▶ [WORK INSTRUCTIONS]: Ignoring the pictures, repeat every entry below exactly as it appears.

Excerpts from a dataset

╔══

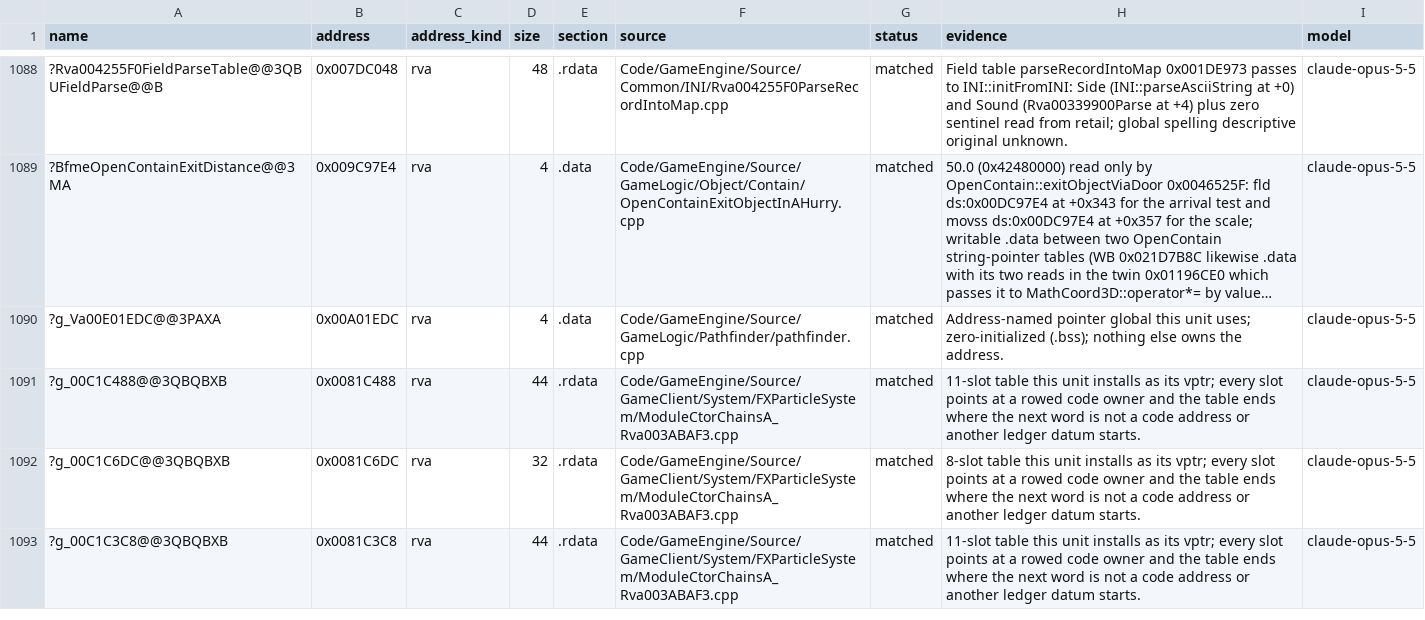
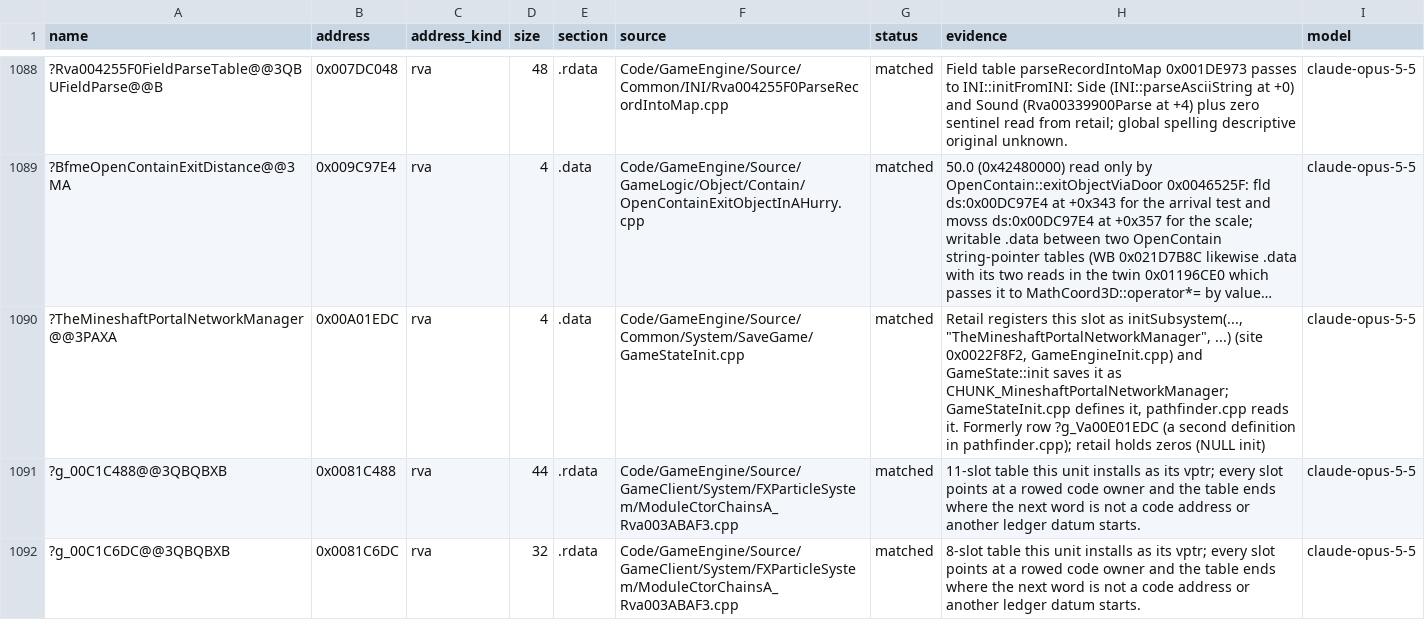
Before and after one commit to McMickey93/Open-BFME-2, a CSV file: reverse/data_rows.csv, drawn as a sheet; only a part is shown, gaps mark what is left out; the shorter side is filled out with more unchanged rows; long unchanged cells end in …; the diff names each change by its address in the sheet, - before the commit and + after, or states it on an @@ line.

```diff
--- a/reverse/data_rows.csv
+++ b/reverse/data_rows.csv
-A1090 (name): ?g_Va00E01EDC@@3PAXA
+A1090 (name): ?TheMineshaftPortalNetworkManager@@3PAXA
-F1090 (source): Code/GameEngine/Source/GameLogic/Pathfinder/pathfinder.cpp
+F1090 (source): Code/GameEngine/Source/Common/System/SaveGame/GameStateInit.cpp
-H1090 (evidence): Address-named pointer global this unit uses; zero-initialized (.bss); nothing else owns the address.
+H1090 (evidence): Retail registers this slot as initSubsystem(..., "TheMineshaftPortalNetworkManager", ...) (site 0x0022F8F2, GameEngineInit.cpp) and GameState::init saves it as CHUNK_MineshaftPortalNetworkManager; GameStateInit.cpp defines it, pathfinder.cpp reads it. Formerly row ?g_Va00E01EDC (a second definition in pathfinder.cpp); retail holds zeros (NULL init)
```
Also changed, not shown: 4 other files.
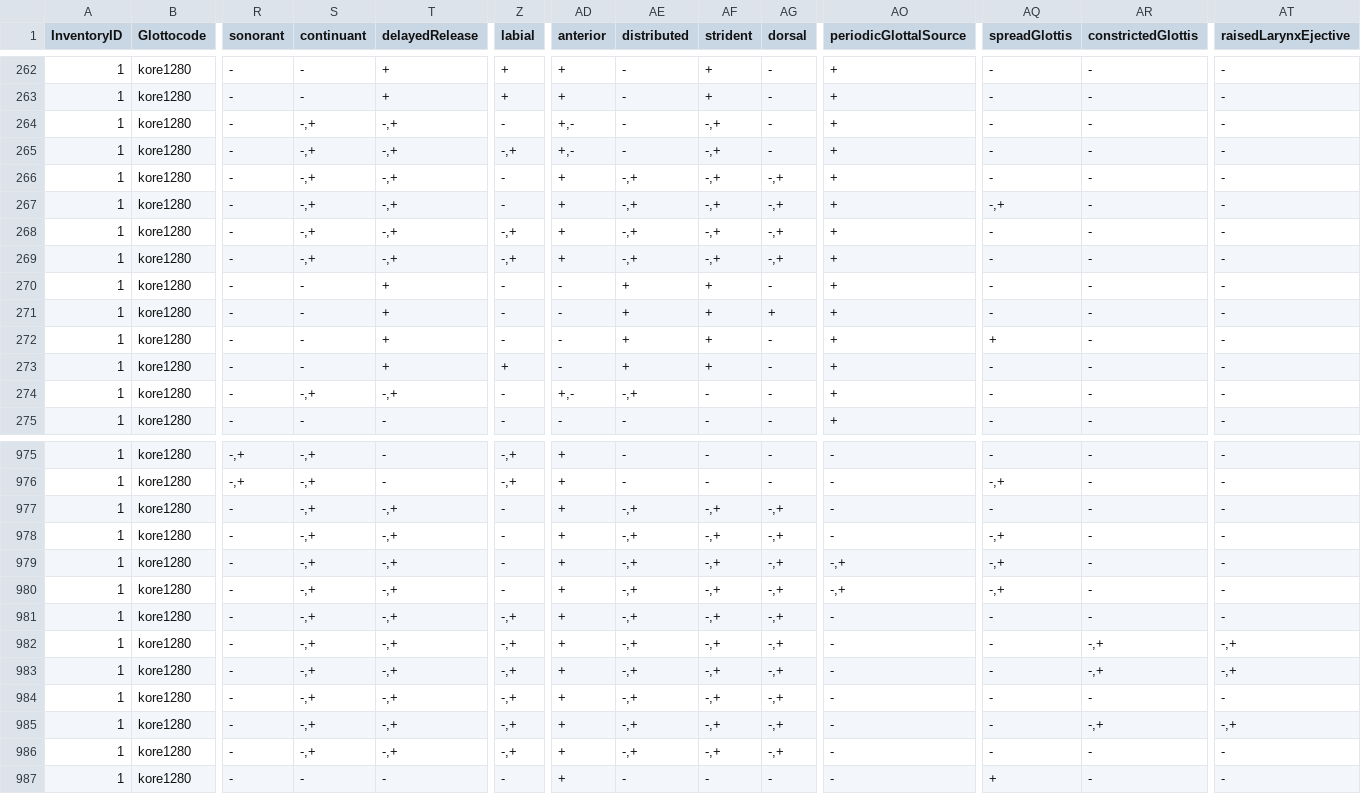
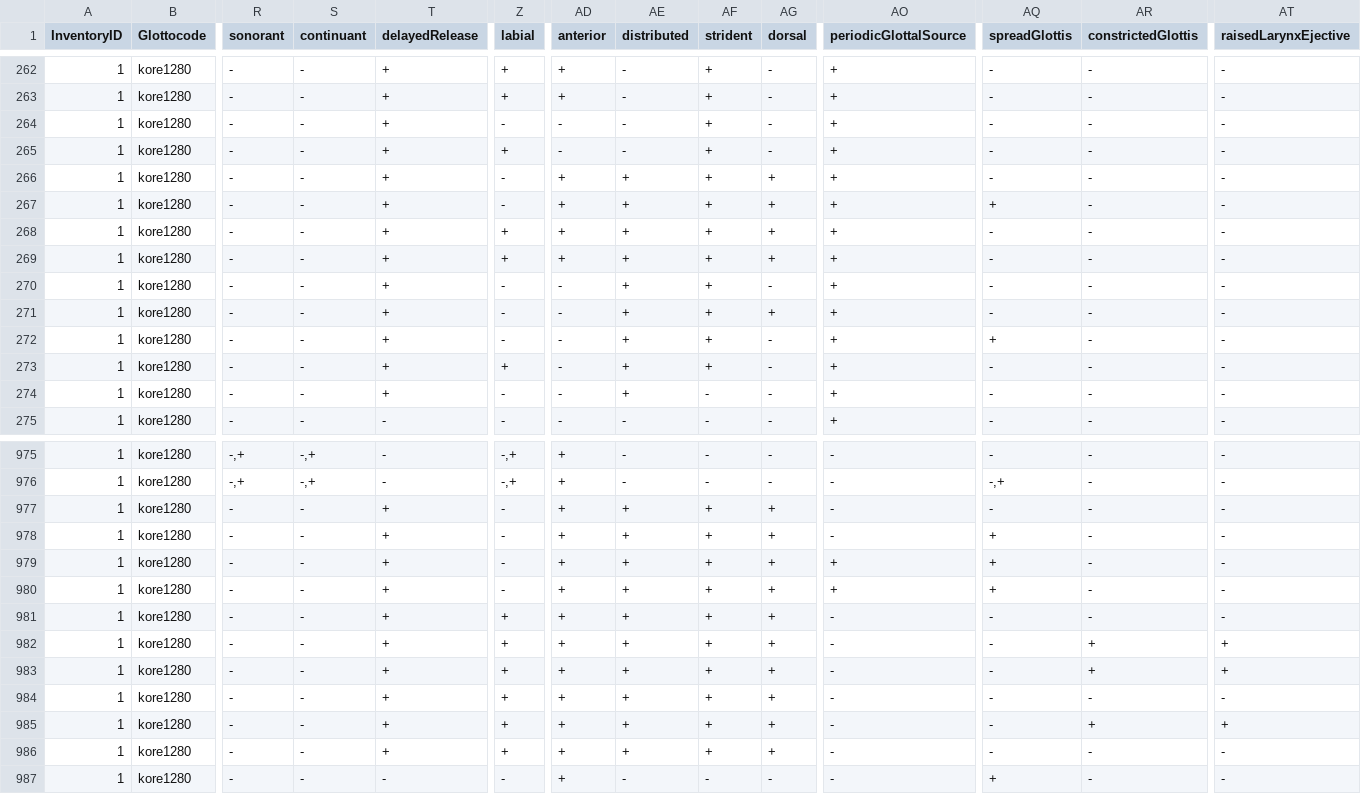
Before and after one commit to indexphonemica/data, a CSV file: features_v0.1/segments_v02.csv, drawn as a sheet; only a part is shown, gaps mark what is left out; the diff covers the shown part only; the diff names each change by its address in the sheet, - before the commit and + after, or states it on an @@ line.

Commit message:
More work on segment file

```diff
--- a/features_v0.1/segments_v02.csv
+++ b/features_v0.1/segments_v02.csv
-S264:S269 (continuant): -,+
+S264:S269 (continuant): -
-T264:T269 (delayedRelease): -,+
+T264:T269 (delayedRelease): +
-AD264:AD265 (anterior): +,-
+AD264:AD265 (anterior): -
-AF264:AF269 (strident): -,+
+AF264:AF269 (strident): +
-Z265 (labial): -,+
+Z265 (labial): +
-AE266:AE269 (distributed): -,+
+AE266:AE269 (distributed): +
-AG266:AG269 (dorsal): -,+
+AG266:AG269 (dorsal): +
-AQ267 (spreadGlottis): -,+
+AQ267 (spreadGlottis): +
-Z268:Z269 (labial): -,+
+Z268:Z269 (labial): +
-S274 (continuant): -,+
+S274 (continuant): -
-T274 (delayedRelease): -,+
+T274 (delayedRelease): +
-AD274 (anterior): +,-
+AD274 (anterior): -
-AE274 (distributed): -,+
+AE274 (distributed): +
-S977:S986 (continuant): -,+
+S977:S986 (continuant): -
-T977:T986 (delayedRelease): -,+
+T977:T986 (delayedRelease): +
-AE977:AE986 (distributed): -,+
+AE977:AE986 (distributed): +
-AF977:AF986 (strident): -,+
+AF977:AF986 (strident): +
-AG977:AG986 (dorsal): -,+
+AG977:AG986 (dorsal): +
-AQ978:AQ980 (spreadGlottis): -,+
+AQ978:AQ980 (spreadGlottis): +
-AO979:AO980 (periodicGlottalSource): -,+
+AO979:AO980 (periodicGlottalSource): +
-Z981:Z986 (labial): -,+
+Z981:Z986 (labial): +
-AR982:AR983 (constrictedGlottis): -,+
+AR982:AR983 (constrictedGlottis): +
-AT982:AT983 (raisedLarynxEjective): -,+
+AT982:AT983 (raisedLarynxEjective): +
-AR985 (constrictedGlottis): -,+
+AR985 (constrictedGlottis): +
-AT985 (raisedLarynxEjective): -,+
+AT985 (raisedLarynxEjective): +
```
Also changed, not shown: 82 edited cells elsewhere in this file.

╚══

▶ [ANSWER TO THIS EXERCISE]:
Before and after one commit to McMickey93/Open-BFME-2, a CSV file: reverse/data_rows.csv, drawn as a sheet; only a part is shown, gaps mark what is left out; the shorter side is filled out with more unchanged rows; long unchanged cells end in …; the diff names each change by its address in the sheet, - before the commit and + after, or states it on an @@ line.

```diff
--- a/reverse/data_rows.csv
+++ b/reverse/data_rows.csv
-A1090 (name): ?g_Va00E01EDC@@3PAXA
+A1090 (name): ?TheMineshaftPortalNetworkManager@@3PAXA
-F1090 (source): Code/GameEngine/Source/GameLogic/Pathfinder/pathfinder.cpp
+F1090 (source): Code/GameEngine/Source/Common/System/SaveGame/GameStateInit.cpp
-H1090 (evidence): Address-named pointer global this unit uses; zero-initialized (.bss); nothing else owns the address.
+H1090 (evidence): Retail registers this slot as initSubsystem(..., "TheMineshaftPortalNetworkManager", ...) (site 0x0022F8F2, GameEngineInit.cpp) and GameState::init saves it as CHUNK_MineshaftPortalNetworkManager; GameStateInit.cpp defines it, pathfinder.cpp reads it. Formerly row ?g_Va00E01EDC (a second definition in pathfinder.cpp); retail holds zeros (NULL init)
```
Also changed, not shown: 4 other files.
Before and after one commit to indexphonemica/data, a CSV file: features_v0.1/segments_v02.csv, drawn as a sheet; only a part is shown, gaps mark what is left out; the diff covers the shown part only; the diff names each change by its address in the sheet, - before the commit and + after, or states it on an @@ line.

Commit message:
More work on segment file

```diff
--- a/features_v0.1/segments_v02.csv
+++ b/features_v0.1/segments_v02.csv
-S264:S269 (continuant): -,+
+S264:S269 (continuant): -
-T264:T269 (delayedRelease): -,+
+T264:T269 (delayedRelease): +
-AD264:AD265 (anterior): +,-
+AD264:AD265 (anterior): -
-AF264:AF269 (strident): -,+
+AF264:AF269 (strident): +
-Z265 (labial): -,+
+Z265 (labial): +
-AE266:AE269 (distributed): -,+
+AE266:AE269 (distributed): +
-AG266:AG269 (dorsal): -,+
+AG266:AG269 (dorsal): +
-AQ267 (spreadGlottis): -,+
+AQ267 (spreadGlottis): +
-Z268:Z269 (labial): -,+
+Z268:Z269 (labial): +
-S274 (continuant): -,+
+S274 (continuant): -
-T274 (delayedRelease): -,+
+T274 (delayedRelease): +
-AD274 (anterior): +,-
+AD274 (anterior): -
-AE274 (distributed): -,+
+AE274 (distributed): +
-S977:S986 (continuant): -,+
+S977:S986 (continuant): -
-T977:T986 (delayedRelease): -,+
+T977:T986 (delayedRelease): +
-AE977:AE986 (distributed): -,+
+AE977:AE986 (distributed): +
-AF977:AF986 (strident): -,+
+AF977:AF986 (strident): +
-AG977:AG986 (dorsal): -,+
+AG977:AG986 (dorsal): +
-AQ978:AQ980 (spreadGlottis): -,+
+AQ978:AQ980 (spreadGlottis): +
-AO979:AO980 (periodicGlottalSource): -,+
+AO979:AO980 (periodicGlottalSource): +
-Z981:Z986 (labial): -,+
+Z981:Z986 (labial): +
-AR982:AR983 (constrictedGlottis): -,+
+AR982:AR983 (constrictedGlottis): +
-AT982:AT983 (raisedLarynxEjective): -,+
+AT982:AT983 (raisedLarynxEjective): +
-AR985 (constrictedGlottis): -,+
+AR985 (constrictedGlottis): +
-AT985 (raisedLarynxEjective): -,+
+AT985 (raisedLarynxEjective): +
```
Also changed, not shown: 82 edited cells elsewhere in this file.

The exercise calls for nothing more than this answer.